Policy Statement on Address Space Allocations


This method would have (at least) the following advantages (or
disadvantages, from your particular viewpoint):

  1) You could reasonably assure that the number of prefixes in an
     /8 would match what was allocated.

  2) Because of 1, if you get the registries to set their
     allocation policies such that no more than 1024 (or the target number)
     blocks are allocated per /8, you can guarantee that the number of
     routes in an /8 is not too far out of wack with the target.
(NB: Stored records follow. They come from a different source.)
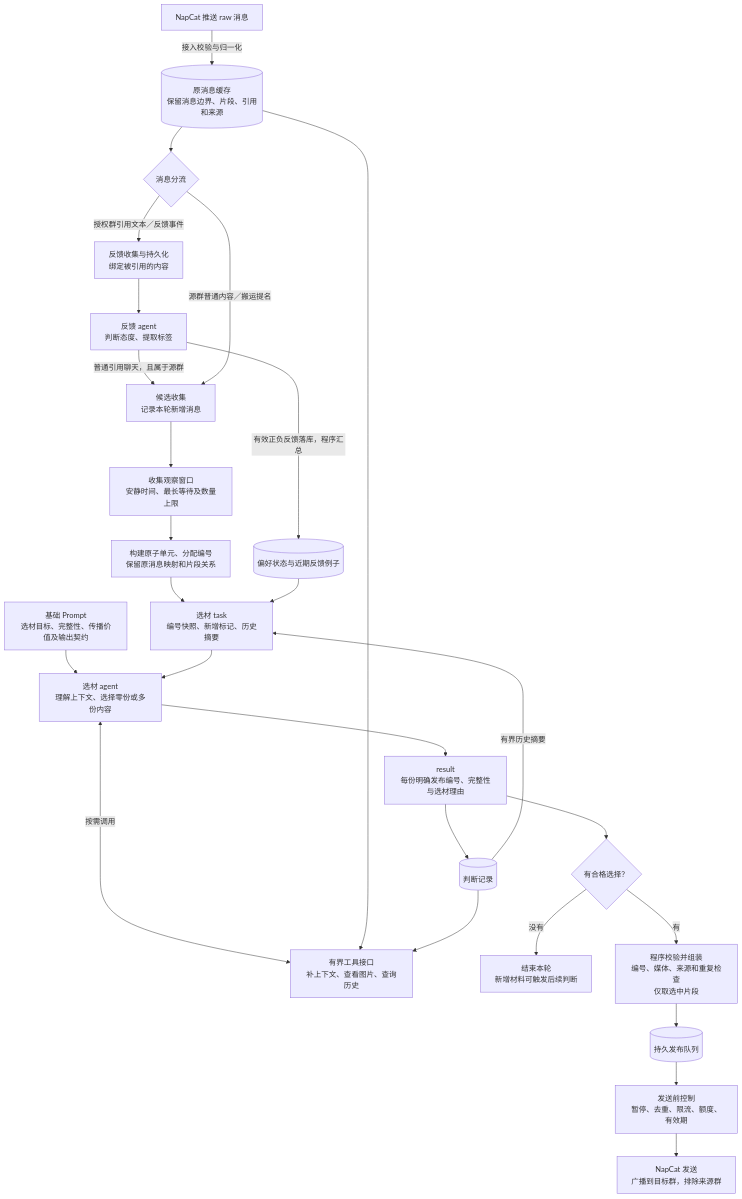
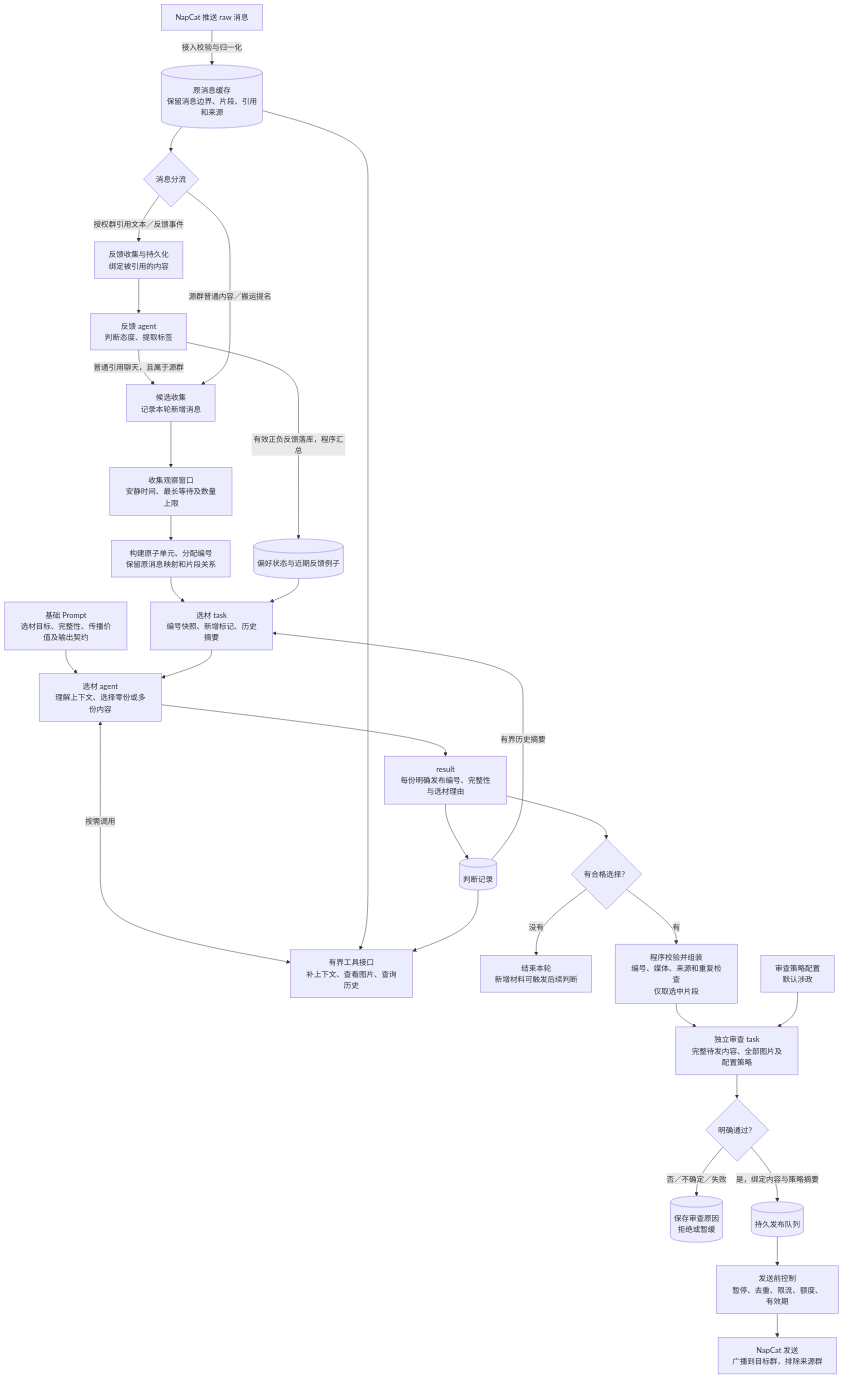
The diagram in doc/design.md (mydefinition/pullshit), drawn with Mermaid before and after one commit. The commit also changed other lines of this file and 20 other files, not shown here.

Commit message:
feat: add independent policy review before publication

````diff
--- a/doc/design.md
+++ b/doc/design.md
@@ -7,32 +7,36 @@
 ```mermaid
 flowchart TD
     NC["NapCat 推送 raw 消息"] -->|"接入校验与归一化"| RAW[("原消息缓存<br/>保留消息边界、片段、引用和来源")]
     RAW --> SPLIT{"消息分流"}
 
     SPLIT -->|"授权群引用文本／反馈事件"| FC["反馈收集与持久化<br/>绑定被引用的内容"]
     FC --> FA["反馈 agent<br/>判断态度、提取标签"]
     FA -->|"有效正负反馈落库，程序汇总"| PREF[("偏好状态与近期反馈例子")]
     FA -->|"普通引用聊天，且属于源群"| CC
 
     SPLIT -->|"源群普通内容／搬运提名"| CC["候选收集<br/>记录本轮新增消息"]
     CC --> WINDOW["收集观察窗口<br/>安静时间、最长等待及数量上限"]
     WINDOW --> ATOM["构建原子单元、分配编号<br/>保留原消息映射和片段关系"]
     ATOM --> TASK["选材 task<br/>编号快照、新增标记、历史摘要"]
     PREF --> TASK
     HISTORY -->|"有界历史摘要"| TASK
 
     PROMPT["基础 Prompt<br/>选材目标、完整性、传播价值及输出契约"] --> AGENT
     TASK --> AGENT["选材 agent<br/>理解上下文、选择零份或多份内容"]
     AGENT <-->|"按需调用"| TOOLS["有界工具接口<br/>补上下文、查看图片、查询历史"]
     RAW --> TOOLS
     HISTORY --> TOOLS
 
     AGENT --> RESULT["result<br/>每份明确发布编号、完整性与选材理由"]
     RESULT --> HISTORY[("判断记录")]
     RESULT --> HAS{"有合格选择？"}
     HAS -->|"没有"| END["结束本轮<br/>新增材料可触发后续判断"]
     HAS -->|"有"| CHECK["程序校验并组装<br/>编号、媒体、来源和重复检查<br/>仅取选中片段"]
-    CHECK --> QUEUE[("持久发布队列")]
+    CHECK --> REVIEW["独立审查 task<br/>完整待发内容、全部图片及配置策略"]
+    POLICY["审查策略配置<br/>默认涉政"] --> REVIEW
+    REVIEW --> REVIEW_OK{"明确通过？"}
+    REVIEW_OK -->|"否／不确定／失败"| HOLD[("保存审查原因<br/>拒绝或暂缓")]
+    REVIEW_OK -->|"是，绑定内容与策略摘要"| QUEUE[("持久发布队列")]
     QUEUE --> CONTROL["发送前控制<br/>暂停、去重、限流、额度、有效期"]
     CONTROL --> SEND["NapCat 发送<br/>广播到目标群，排除来源群"]
 ```
````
  3) You can give those people moving providers a grace period to renumber,
     say 30 days. Essentially, the time given to clean up the routing
     tables. This would be a side effect of the "you have 30 days to fix
     the routing tables or else".

  4) You eliminate the wasted space of addresses with prefixes longer than
     /18 being allocated.

The only problem this leaves is how to decide who gets an /18...

That is a *very good question*. Different answers to this question
have *quite different* implications on the address space utilization.


My personal opinion is that you err on the side of giving someone an /18
that doesn't need one, However you DO need to be careful about assigning the
space. The general qualifications I would imagine are:

1) ISP's assigning (non-portable?) address space to non-dialup customers,
on a fairly regular basis.

2) Large-ish companies which of themselves would need the /18.

3) Anyone who is multi-homed on a "permanent" basis. (Probably
mostly covered by 1&2)